There is a quirk in the Windows 8 OS that will force your connection to to take on the name of the WIRELESS SID if you have BOTH Ethernet and wireless NIC cards/functionality in your PC (most do now) and the Ethernet card is unable to take its private IP from your wireless/hard-wired router. In my case my PC arrived from the factory with its own Ethernet private IP with DNS active. That made it unable to get its initial private IP from my router over the wired LAN and it was then able to connect on the wireless side. That had the obtuse effect of naming that Ethernet connection to the channel name of the wireless channel it was connected (mine is dual band/channel) to even though it was also set up as a hard wired lan connection.
I read all the advise about hand regediting the network profile names - but that is NOT the way to fix this problem and it leaves one open to corrupting the registry if you fat finger in the wrong keys.
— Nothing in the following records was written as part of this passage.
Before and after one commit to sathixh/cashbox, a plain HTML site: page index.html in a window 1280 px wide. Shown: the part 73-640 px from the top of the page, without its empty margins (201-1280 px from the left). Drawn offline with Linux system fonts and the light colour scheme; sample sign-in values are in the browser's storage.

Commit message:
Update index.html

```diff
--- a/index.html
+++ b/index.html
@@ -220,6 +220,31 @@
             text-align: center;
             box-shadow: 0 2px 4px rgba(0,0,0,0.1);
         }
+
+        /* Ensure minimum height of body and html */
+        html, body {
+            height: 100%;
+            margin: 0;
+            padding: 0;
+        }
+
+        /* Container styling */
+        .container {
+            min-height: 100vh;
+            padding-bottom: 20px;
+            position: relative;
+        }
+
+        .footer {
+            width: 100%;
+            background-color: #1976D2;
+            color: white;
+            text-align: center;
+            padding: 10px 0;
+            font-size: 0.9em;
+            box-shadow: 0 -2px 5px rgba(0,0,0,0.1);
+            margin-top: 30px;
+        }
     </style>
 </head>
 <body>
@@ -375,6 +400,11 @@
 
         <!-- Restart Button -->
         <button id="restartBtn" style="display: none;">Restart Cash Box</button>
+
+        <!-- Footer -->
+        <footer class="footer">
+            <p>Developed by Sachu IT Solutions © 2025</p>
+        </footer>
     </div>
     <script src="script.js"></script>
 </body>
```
Those profile come and go like spam every time a new wireless connection comes into range (people walking by or driving by in the parking lot etc.). I learned the proper way to do this from this bright guy named Dmitri (http://dmitrychernik...4#comment-78578
). The big confusion comes from the fact that there are THREE different names associated with a connection and these names are given to different conceptual levels of a network connection: 1) HW Adapter Name; 2) Gateway Name and ; 3) Network Name. Most people are being advised to edit the adapter & profiles names via regedit but need or want to change the latter NETWORK name so that all their old non-wireless LAN hardwired PCs at home can connect to the network that contains both wireless and Ethernet HW lines. To me it was just too "irrational" to connect an Ethernet LAN PC hardwire to a connection network auto-named by Windows 8 as "Wireless2.4Ghz" (the name my network initially took when it set up the connection over a wireless router channel rather than over its Hardwired LAN cable).
A lot of people simply forget to set up the network permissions and defaults from the administrator tool and this where all these changes can be made.
The proper way to edit the connection name is to go into the administrator utility and set it up proper there. Go into a PowerShell and type "secpol.msc" (or click Control Panel -> Administrative Tools -> Local Security Policy). Once here you simply edit the name you want and also all the other defaults that general non-admin users (if any) can tinker with so there's at least an initial definition for all fields of the connection record.
From the same utility you can also change the icons and images used to depict your network that is now named to something more endearing to you.Saved me hours of head scratching and very simple solution that requires no hand editing of the register.Best of Luck